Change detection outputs
• • • •

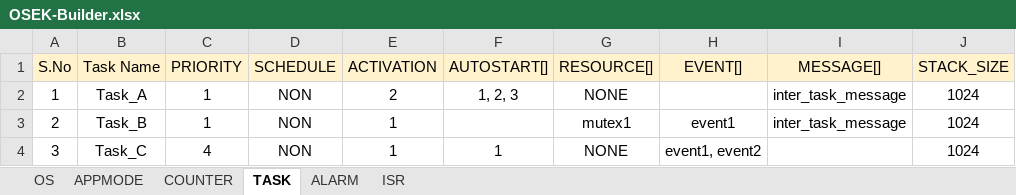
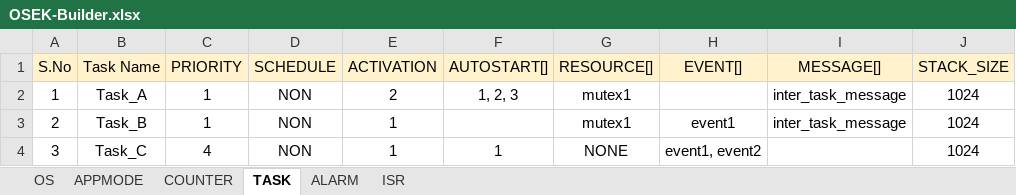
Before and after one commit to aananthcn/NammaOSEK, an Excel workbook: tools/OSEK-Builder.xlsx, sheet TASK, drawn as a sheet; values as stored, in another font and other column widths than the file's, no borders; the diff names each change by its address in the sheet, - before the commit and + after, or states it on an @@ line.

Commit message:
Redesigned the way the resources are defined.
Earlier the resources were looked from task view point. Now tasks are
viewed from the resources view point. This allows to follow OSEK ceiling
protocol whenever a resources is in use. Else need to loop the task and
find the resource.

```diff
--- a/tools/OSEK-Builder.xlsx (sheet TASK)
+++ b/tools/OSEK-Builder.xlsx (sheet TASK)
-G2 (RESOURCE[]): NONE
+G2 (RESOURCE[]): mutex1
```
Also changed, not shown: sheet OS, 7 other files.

• • • •

PROBLEM TO WORK ON
Could you output all of the records exactly, without their pictures?

EXPECTED ANSWER
Before and after one commit to aananthcn/NammaOSEK, an Excel workbook: tools/OSEK-Builder.xlsx, sheet TASK, drawn as a sheet; values as stored, in another font and other column widths than the file's, no borders; the diff names each change by its address in the sheet, - before the commit and + after, or states it on an @@ line.

Commit message:
Redesigned the way the resources are defined.
Earlier the resources were looked from task view point. Now tasks are
viewed from the resources view point. This allows to follow OSEK ceiling
protocol whenever a resources is in use. Else need to loop the task and
find the resource.

```diff
--- a/tools/OSEK-Builder.xlsx (sheet TASK)
+++ b/tools/OSEK-Builder.xlsx (sheet TASK)
-G2 (RESOURCE[]): NONE
+G2 (RESOURCE[]): mutex1
```
Also changed, not shown: sheet OS, 7 other files.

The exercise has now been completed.